Lindgren also recognized Scherer’s contribution with Liufau: “Rip did a great job of recruiting him . . . I’m very thankful that previous staff had made the decision to go on Sefo and get him committed so early. They had to keep him through signing day. I’m really appreciative (Scherer) kept on Sefo.”
That persistence puts Lindgren in a better position this August than he was last August. “Any time you have a guy returning with game experience, it’s huge,” he said. “You can do all this stuff on the practice field, but until you get him on Saturday afternoon in front of the fans and under the lights and with the speed of the game, to have a guy who’s been in the fire and had to operate under that type of pressure – particularly on the road – it’s just a huge thing for a football team.”
THE INSIDE LOOK AT . . .
Coach: Brian Lindgren, second season at CU
Returning starters: Sefo Liufau, So.
Returnees: Jordan Gehrke, So.
Stat line: Liufau completed 59.4 percent of his passes (149-of-251) in 2013, a shade below the 60-65 percent QB coach Brian Lindgren wants from his quarterbacks. Liufau’s TD to interception ratio was 12-8, which also needs to improve.

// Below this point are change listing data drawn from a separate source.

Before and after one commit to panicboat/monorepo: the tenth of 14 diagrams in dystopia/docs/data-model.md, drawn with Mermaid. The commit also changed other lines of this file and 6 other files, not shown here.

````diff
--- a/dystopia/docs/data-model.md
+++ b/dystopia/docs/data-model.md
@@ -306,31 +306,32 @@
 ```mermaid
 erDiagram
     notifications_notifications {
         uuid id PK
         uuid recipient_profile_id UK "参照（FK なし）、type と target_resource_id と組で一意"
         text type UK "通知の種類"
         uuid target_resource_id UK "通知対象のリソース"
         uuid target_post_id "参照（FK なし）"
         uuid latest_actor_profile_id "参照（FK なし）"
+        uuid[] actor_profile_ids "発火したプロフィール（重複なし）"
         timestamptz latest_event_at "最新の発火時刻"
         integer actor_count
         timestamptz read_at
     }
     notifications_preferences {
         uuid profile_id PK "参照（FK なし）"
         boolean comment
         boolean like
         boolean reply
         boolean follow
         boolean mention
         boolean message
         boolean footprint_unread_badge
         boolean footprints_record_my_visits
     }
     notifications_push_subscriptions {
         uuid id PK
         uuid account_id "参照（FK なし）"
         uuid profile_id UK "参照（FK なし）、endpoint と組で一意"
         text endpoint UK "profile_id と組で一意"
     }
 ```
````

Bottom line: Liufau should be better overall in his second season as a starter, and Gehrke’s continued improvement puts Lindgren at ease when/if Liufau needs to come out. But behind the top two QBs, the experience level drops to zero. Freshman Cade Apsay will be the only scholarship freshman available, but the hope is that he can redshirt.